### Task inputs
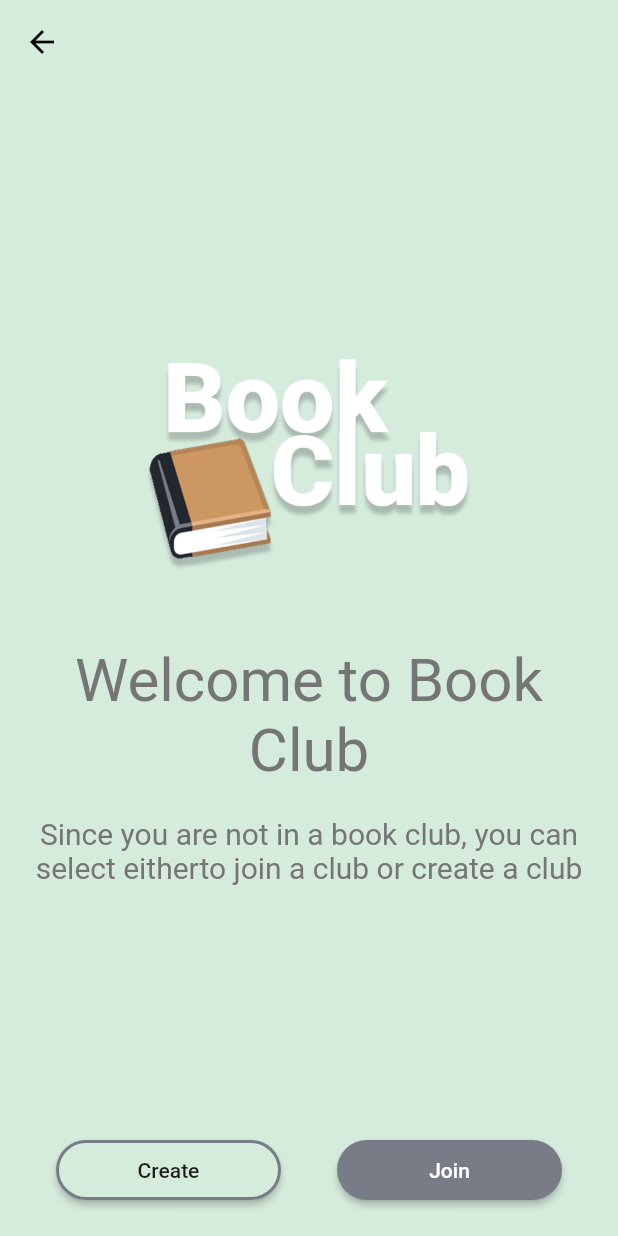
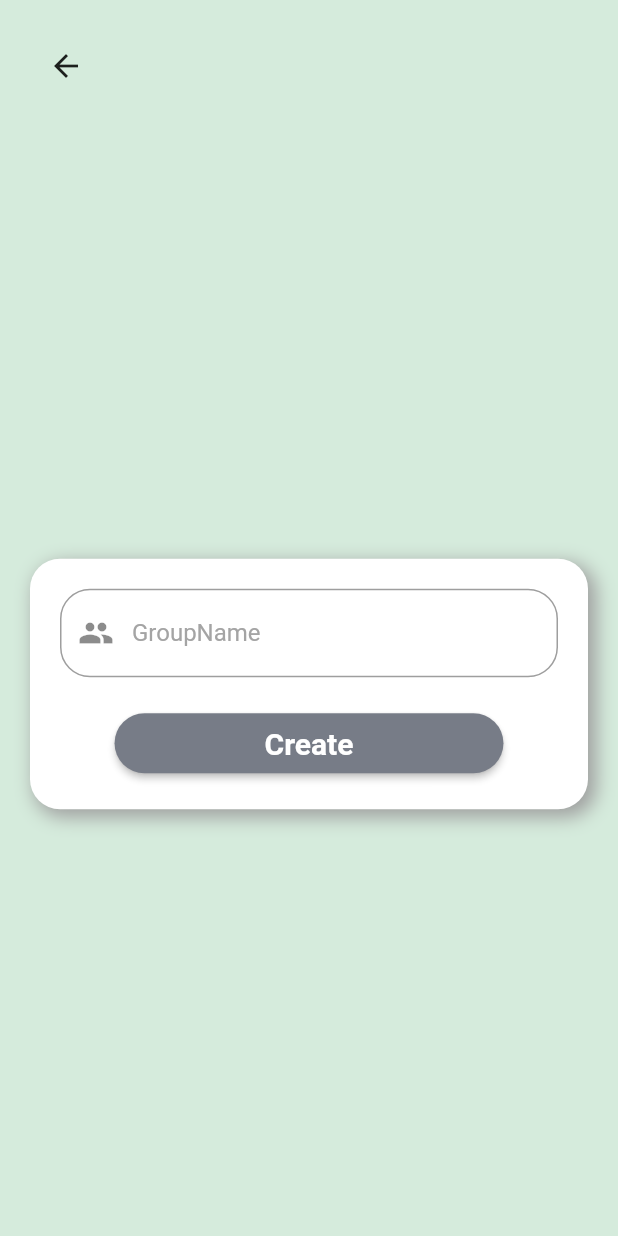
Before and after one commit to oleksandr-shyrokyi/book_club, a Flutter app: the OurNoGroup screen opened directly, after a tap on "Create", on a phone screen of 412 x 824 dp. Run offline on Flutter 3.47's test engine with Material 2 defaults, Android fonts, the phone set to English and light mode, and no system bars; our stand-ins replace cloud_firestore, firebase_auth, google_sign_in, logger; accounts and stored records are empty; network calls fail.

Commit message:
Added Create and Join group functionality

```diff
--- a/lib/models/user.dart
+++ b/lib/models/user.dart
@@ -2,11 +2,11 @@ import 'package:cloud_firestore/cloud_firestore.dart';
 
 /// OurUser model
 class OurUser {
-
   String uid;
   String email;
   String fullName;
   Timestamp accountCreated;
+  String groupId;
 
   /// Constructor.
   OurUser({
@@ -14,6 +14,6 @@ class OurUser {
     this.email,
     this.fullName,
     this.accountCreated,
+    this.groupId,
   });
-
 }
--- /dev/null
+++ b/lib/screens/createGroup/createGroup.dart
@@ -0,0 +1,80 @@
+import 'package:book_club/screens/root/root.dart';
+import 'package:book_club/services/database.dart';
+import 'package:book_club/states/currentUser.dart';
+import 'package:book_club/widgets/ourContainer.dart';
+import 'package:flutter/material.dart';
+import 'package:provider/provider.dart';
+
+class OurCreateGroup extends StatefulWidget {
+  const OurCreateGroup({Key key}) : super(key: key);
+
+  @override
+  _OurCreateGroupState createState() => _OurCreateGroupState();
+}
+
+class _OurCreateGroupState extends State<OurCreateGroup> {
+  TextEditingController _groupNameController = TextEditingController();
+
+  _createGroup(BuildContext inContext, String groupName) async {
+    CurrentUser _currentUser =
+        Provider.of<CurrentUser>(inContext, listen: false);
+    String _returnString = await OurDatabase()
+        .createGroup(groupName, _currentUser.getCurrentUser.uid);
+    if (_returnString == "success") {
+      Navigator.pushAndRemoveUntil(
+          inContext,
+          MaterialPageRoute(builder: (inContext) => OurRoot()),
+          (route) => false);
+    }
+  }
+
+  @override
+  Widget build(BuildContext context) {
+    return Scaffold(
+      body: Column(
+        children: [
+          Padding(
+            padding: const EdgeInsets.all(20.0),
+            child: Row(
+              children: [BackButton()],
+            ),
+          ),
+          Spacer(),
+          Padding(
+            padding: EdgeInsets.all(20.0),
+            child: OurContainer(
+              child: Column(
+                children: [
+                  TextFormField(
+                    controller: _groupNameController,
+                    decoration: InputDecoration(
+                      prefixIcon: (Icon(Icons.group)),
+                      hintText: "GroupName",
+                    ),
+                  ),
+                  SizedBox(height: 20.0),
+                  RaisedButton(
+                    child: Padding(
+                      padding: EdgeInsets.symmetric(horizontal: 80),
+                      child: Text(
+                        "Create",
+                        style: TextStyle(
+                          color: Colors.white,
+                          fontWeight: FontWeight.bold,
+                          fontSize: 20,
+                        ),
+                      ),
+                    ),
+                    onPressed: () =>
+                        _createGroup(context, _groupNameController.text),
+                  ),
+                ],
+              ),
+            ),
+          ),
+          Spacer(),
+        ],
+      ),
+    );
+  }
+}
--- a/lib/screens/login/localwidgets/loginForm.dart
+++ b/lib/screens/login/localwidgets/loginForm.dart
@@ -1,4 +1,5 @@
 import 'package:book_club/screens/home/home.dart';
+import 'package:book_club/screens/root/root.dart';
 import 'package:book_club/screens/signup/signup.dart';
 import 'package:book_club/states/currentUser.dart';
 import 'package:book_club/widgets/ourContainer.dart';
@@ -52,7 +53,7 @@ class _OurLoginFormState extends State<OurLoginForm> {
       if (_returnString == "success") {
         Navigator.pushAndRemoveUntil(
             context,
-            MaterialPageRoute(builder: (context) => HomeScreen()),
+            MaterialPageRoute(builder: (context) => OurRoot()),
             (route) => false);
       } else {
         Scaffold.of(context).showSnackBar(
--- a/lib/screens/noGroup/noGroup.dart
+++ b/lib/screens/noGroup/noGroup.dart
@@ -1,3 +1,5 @@
+import 'package:book_club/screens/createGroup/createGroup.dart';
+import 'package:book_club/screens/joinGroup/joinGroup.dart';
 import 'package:flutter/material.dart';
 
 class OurNoGroup extends StatelessWidget {
@@ -6,15 +8,18 @@ class OurNoGroup extends StatelessWidget {
   @override
   Widget build(BuildContext context) {
     /// Joins a already created group
-    void _goToJoin() {}
+    void _goToJoin(BuildContext inContext) {
+      Navigator.push(
+          inContext, MaterialPageRoute(builder: (inContext) => OurJoinGroup()));
+    }
 
     /// Crates a group
-    void _goToCreate() {}
+    void _goToCreate(BuildContext inContext) {
+      Navigator.push(inContext,
+          MaterialPageRoute(builder: (inContext) => OurCreateGroup()));
+    }
 
     return Scaffold(
-      appBar: AppBar(
-        elevation: 0,
-      ),
       body: Column(
         children: [
           /// Logo Image
@@ -62,7 +67,7 @@ class OurNoGroup extends StatelessWidget {
               mainAxisAlignment: MainAxisAlignment.spaceEvenly,
               children: [
                 RaisedButton(
-                  onPressed: () => _goToCreate(),
+                  onPressed: () => _goToCreate(context),
                   child: Text("Create"),
                   color: Theme.of(context).canvasColor,
                   shape: RoundedRectangleBorder(
@@ -73,7 +78,7 @@ class OurNoGroup extends StatelessWidget {
                   ),
                 ),
                 RaisedButton(
-                  onPressed: () => _goToJoin(),
+                  onPressed: () => _goToJoin(context),
                   child: Text("Join", style: TextStyle(color: Colors.white)),
                 )
               ],
--- a/pubspec.yaml
+++ b/pubspec.yaml
@@ -27,6 +27,8 @@ dependencies:
   provider:
   google_sign_in:
   cloud_firestore:
+  # logger
+  logger:
 
 
 
```
Also changed, not shown: lib/models/group.dart (added, +17 -0 lines), lib/screens/joinGroup/joinGroup.dart (added, +89 -0 lines), lib/screens/root/root.dart (+39 -17 lines), lib/screens/splashScreen/splashScrenn.dart (added, +16 -0 lines), lib/services/database.dart (+53 -2 lines), lib/states/currentUser.dart (+13 -3 lines), pubspec.lock.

### Exercise objective
Go through the records and repeat each one exactly, skipping anything that is a picture.

### Response to this exercise
Before and after one commit to oleksandr-shyrokyi/book_club, a Flutter app: the OurNoGroup screen opened directly, after a tap on "Create", on a phone screen of 412 x 824 dp. Run offline on Flutter 3.47's test engine with Material 2 defaults, Android fonts, the phone set to English and light mode, and no system bars; our stand-ins replace cloud_firestore, firebase_auth, google_sign_in, logger; accounts and stored records are empty; network calls fail.

Commit message:
Added Create and Join group functionality

```diff
--- a/lib/models/user.dart
+++ b/lib/models/user.dart
@@ -2,11 +2,11 @@ import 'package:cloud_firestore/cloud_firestore.dart';
 
 /// OurUser model
 class OurUser {
-
   String uid;
   String email;
   String fullName;
   Timestamp accountCreated;
+  String groupId;
 
   /// Constructor.
   OurUser({
@@ -14,6 +14,6 @@ class OurUser {
     this.email,
     this.fullName,
     this.accountCreated,
+    this.groupId,
   });
-
 }
--- /dev/null
+++ b/lib/screens/createGroup/createGroup.dart
@@ -0,0 +1,80 @@
+import 'package:book_club/screens/root/root.dart';
+import 'package:book_club/services/database.dart';
+import 'package:book_club/states/currentUser.dart';
+import 'package:book_club/widgets/ourContainer.dart';
+import 'package:flutter/material.dart';
+import 'package:provider/provider.dart';
+
+class OurCreateGroup extends StatefulWidget {
+  const OurCreateGroup({Key key}) : super(key: key);
+
+  @override
+  _OurCreateGroupState createState() => _OurCreateGroupState();
+}
+
+class _OurCreateGroupState extends State<OurCreateGroup> {
+  TextEditingController _groupNameController = TextEditingController();
+
+  _createGroup(BuildContext inContext, String groupName) async {
+    CurrentUser _currentUser =
+        Provider.of<CurrentUser>(inContext, listen: false);
+    String _returnString = await OurDatabase()
+        .createGroup(groupName, _currentUser.getCurrentUser.uid);
+    if (_returnString == "success") {
+      Navigator.pushAndRemoveUntil(
+          inContext,
+          MaterialPageRoute(builder: (inContext) => OurRoot()),
+          (route) => false);
+    }
+  }
+
+  @override
+  Widget build(BuildContext context) {
+    return Scaffold(
+      body: Column(
+        children: [
+          Padding(
+            padding: const EdgeInsets.all(20.0),
+            child: Row(
+              children: [BackButton()],
+            ),
+          ),
+          Spacer(),
+          Padding(
+            padding: EdgeInsets.all(20.0),
+            child: OurContainer(
+              child: Column(
+                children: [
+                  TextFormField(
+                    controller: _groupNameController,
+                    decoration: InputDecoration(
+                      prefixIcon: (Icon(Icons.group)),
+                      hintText: "GroupName",
+                    ),
+                  ),
+                  SizedBox(height: 20.0),
+                  RaisedButton(
+                    child: Padding(
+                      padding: EdgeInsets.symmetric(horizontal: 80),
+                      child: Text(
+                        "Create",
+                        style: TextStyle(
+                          color: Colors.white,
+                          fontWeight: FontWeight.bold,
+                          fontSize: 20,
+                        ),
+                      ),
+                    ),
+                    onPressed: () =>
+                        _createGroup(context, _groupNameController.text),
+                  ),
+                ],
+              ),
+            ),
+          ),
+          Spacer(),
+        ],
+      ),
+    );
+  }
+}
--- a/lib/screens/login/localwidgets/loginForm.dart
+++ b/lib/screens/login/localwidgets/loginForm.dart
@@ -1,4 +1,5 @@
 import 'package:book_club/screens/home/home.dart';
+import 'package:book_club/screens/root/root.dart';
 import 'package:book_club/screens/signup/signup.dart';
 import 'package:book_club/states/currentUser.dart';
 import 'package:book_club/widgets/ourContainer.dart';
@@ -52,7 +53,7 @@ class _OurLoginFormState extends State<OurLoginForm> {
       if (_returnString == "success") {
         Navigator.pushAndRemoveUntil(
             context,
-            MaterialPageRoute(builder: (context) => HomeScreen()),
+            MaterialPageRoute(builder: (context) => OurRoot()),
             (route) => false);
       } else {
         Scaffold.of(context).showSnackBar(
--- a/lib/screens/noGroup/noGroup.dart
+++ b/lib/screens/noGroup/noGroup.dart
@@ -1,3 +1,5 @@
+import 'package:book_club/screens/createGroup/createGroup.dart';
+import 'package:book_club/screens/joinGroup/joinGroup.dart';
 import 'package:flutter/material.dart';
 
 class OurNoGroup extends StatelessWidget {
@@ -6,15 +8,18 @@ class OurNoGroup extends StatelessWidget {
   @override
   Widget build(BuildContext context) {
     /// Joins a already created group
-    void _goToJoin() {}
+    void _goToJoin(BuildContext inContext) {
+      Navigator.push(
+          inContext, MaterialPageRoute(builder: (inContext) => OurJoinGroup()));
+    }
 
     /// Crates a group
-    void _goToCreate() {}
+    void _goToCreate(BuildContext inContext) {
+      Navigator.push(inContext,
+          MaterialPageRoute(builder: (inContext) => OurCreateGroup()));
+    }
 
     return Scaffold(
-      appBar: AppBar(
-        elevation: 0,
-      ),
       body: Column(
         children: [
           /// Logo Image
@@ -62,7 +67,7 @@ class OurNoGroup extends StatelessWidget {
               mainAxisAlignment: MainAxisAlignment.spaceEvenly,
               children: [
                 RaisedButton(
-                  onPressed: () => _goToCreate(),
+                  onPressed: () => _goToCreate(context),
                   child: Text("Create"),
                   color: Theme.of(context).canvasColor,
                   shape: RoundedRectangleBorder(
@@ -73,7 +78,7 @@ class OurNoGroup extends StatelessWidget {
                   ),
                 ),
                 RaisedButton(
-                  onPressed: () => _goToJoin(),
+                  onPressed: () => _goToJoin(context),
                   child: Text("Join", style: TextStyle(color: Colors.white)),
                 )
               ],
--- a/pubspec.yaml
+++ b/pubspec.yaml
@@ -27,6 +27,8 @@ dependencies:
   provider:
   google_sign_in:
   cloud_firestore:
+  # logger
+  logger:
 
 
 
```
Also changed, not shown: lib/models/group.dart (added, +17 -0 lines), lib/screens/joinGroup/joinGroup.dart (added, +89 -0 lines), lib/screens/root/root.dart (+39 -17 lines), lib/screens/splashScreen/splashScrenn.dart (added, +16 -0 lines), lib/services/database.dart (+53 -2 lines), lib/states/currentUser.dart (+13 -3 lines), pubspec.lock.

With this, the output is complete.